Part of the Project
From the Series
Ian Dommisse looks at your empty two-litre Coke bottles and unrecyclable plastic and sees building blocks. He heads a project that is working towards rebuilding the Penguins Play and Learn Centre in Walmer Township, Port Elizabeth, using “EcoBricks”. The Play and Learn Centre School is currently located in a two-roomed shack behind teacher Blommie Nontshinga’s house.
The first EcoBricks were prototyped by Susana Heisse in Guatemala 23 years ago as an alternative building material. The idea is that it combats both pollution and poor infrastructure in communities.
EcoBricks have since been used as alternative building material in places such as Mexico, Thailand and Peru.
Greyton in the Western Cape was the first town to use EcoBricks in South Africa for community gardens and local schools. And now Dommisse is furthering the practice of EcoBricking in South Africa to make a difference in children’s education.
The Eco-Brick consists of two-litre plastic soft drink bottles. To make an EcoBrick, one simply fills and stuffs the bottle to the brim with unrecyclable plastic (such as chips and chocolate wrappers) until the bottle is rigid. The EcoBricks are then built into interlocking blocks that are easily assembled and provide a high insulation value. Two recycled timber boards and a bracing wire hold the bricks together.
They fit together like Lego with the bottle tops acting as anchoring notches.
And when stacked together they can be plastered and used to construct boundary walls, garden features or low-cost housing.
“We are using an innovative building technology by incorporating EcoBricks to construct low-cost community buildings and schools in underprivileged communities.

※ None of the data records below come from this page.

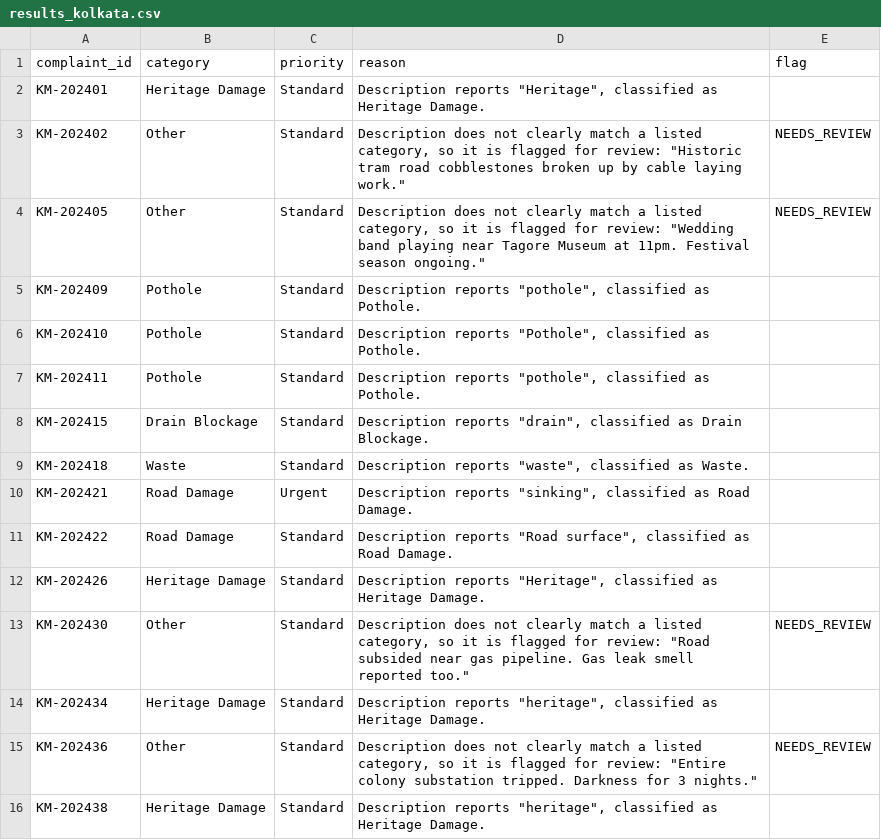
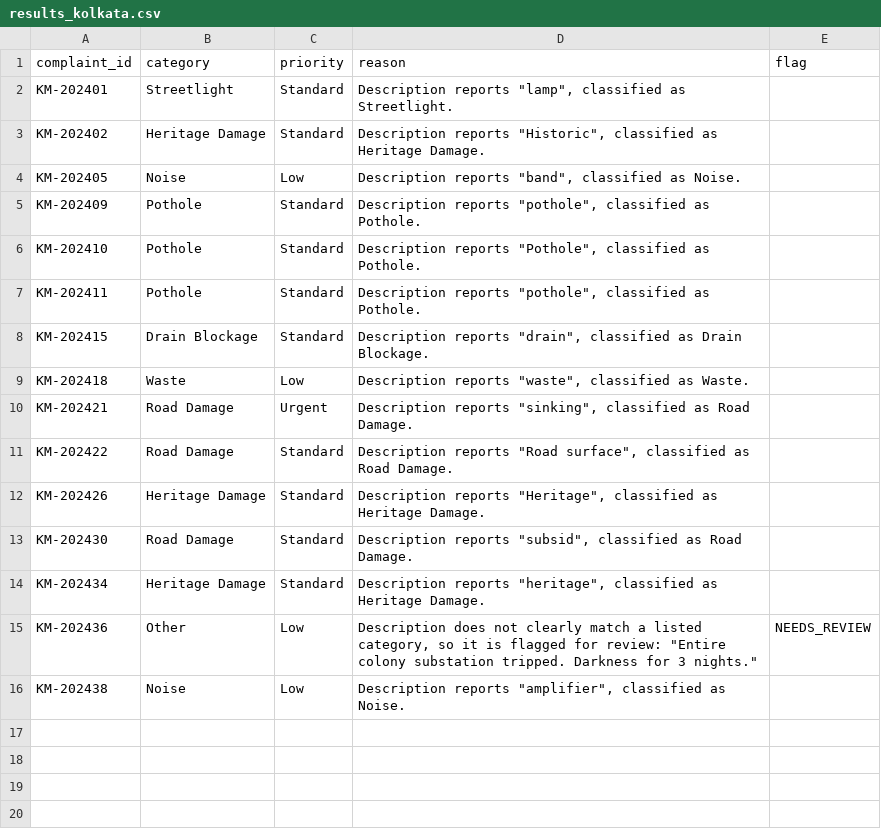
Before and after one commit to nasscomAI/prompt-to-production, a CSV file: uc-0a/results_kolkata.csv, drawn as a sheet.

```diff
--- a/uc-0a/results_kolkata.csv
+++ b/uc-0a/results_kolkata.csv
@@ -1,5 +1,5 @@
 complaint_id,category,priority,reason,flag
-KM-202401,Heritage Damage,Standard,"Description reports ""Heritage"", classified as Heritage Damage.",
-KM-202402,Other,Standard,"Description does not clearly match a listed category, so it is flagged for review: ""Historic tram road cobblestones broken up by cable laying work.""",NEEDS_REVIEW
-KM-202405,Other,Standard,"Description does not clearly match a listed category, so it is flagged for review: ""Wedding band playing near Tagore Museum at 11pm. Festival season ongoing.""",NEEDS_REVIEW
+KM-202401,Streetlight,Standard,"Description reports ""lamp"", classified as Streetlight.",
+KM-202402,Heritage Damage,Standard,"Description reports ""Historic"", classified as Heritage Damage.",
+KM-202405,Noise,Low,"Description reports ""band"", classified as Noise.",
 KM-202409,Pothole,Standard,"Description reports ""pothole"", classified as Pothole.",
@@ -8,3 +8,3 @@ KM-202411,Pothole,Standard,"Description reports ""pothole"", classified as Potho
 KM-202415,Drain Blockage,Standard,"Description reports ""drain"", classified as Drain Blockage.",
-KM-202418,Waste,Standard,"Description reports ""waste"", classified as Waste.",
+KM-202418,Waste,Low,"Description reports ""waste"", classified as Waste.",
 KM-202421,Road Damage,Urgent,"Description reports ""sinking"", classified as Road Damage.",
@@ -12,5 +12,5 @@ KM-202422,Road Damage,Standard,"Description reports ""Road surface"", classified
 KM-202426,Heritage Damage,Standard,"Description reports ""Heritage"", classified as Heritage Damage.",
-KM-202430,Other,Standard,"Description does not clearly match a listed category, so it is flagged for review: ""Road subsided near gas pipeline. Gas leak smell reported too.""",NEEDS_REVIEW
+KM-202430,Road Damage,Standard,"Description reports ""subsid"", classified as Road Damage.",
 KM-202434,Heritage Damage,Standard,"Description reports ""heritage"", classified as Heritage Damage.",
-KM-202436,Other,Standard,"Description does not clearly match a listed category, so it is flagged for review: ""Entire colony substation tripped. Darkness for 3 nights.""",NEEDS_REVIEW
-KM-202438,Heritage Damage,Standard,"Description reports ""heritage"", classified as Heritage Damage.",
+KM-202436,Other,Low,"Description does not clearly match a listed category, so it is flagged for review: ""Entire colony substation tripped. Darkness for 3 nights.""",NEEDS_REVIEW
+KM-202438,Noise,Low,"Description reports ""amplifier"", classified as Noise.",
```
Also changed, not shown: uc-0a/results_ahmedabad.csv, uc-0a/results_hyderabad.csv, 2 other files.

Hence, we are creating opportunities to reduce litter, landfill and unsafe learning environments, Dommisse says.
The EcoBrick Exchange is a collaborative project that involves the community in Walmer Township to assist in making the bricks, and includes the wider communities of Port Elizabeth and Cape Town to assist in the making too.
The EcoBrick Exchange collects items of value: clothes, bikes, unwanted furniture. Once enough has been collected, the EcoBrick Exchange assigns an "EcoBrick value" to each item. For example, a jersey could be swapped for 10 completed EcoBricks (each EcoBrick will have a trading value of R10). The community is simultaneously building bricks for the play centre, cleaning their community and gaining items of value.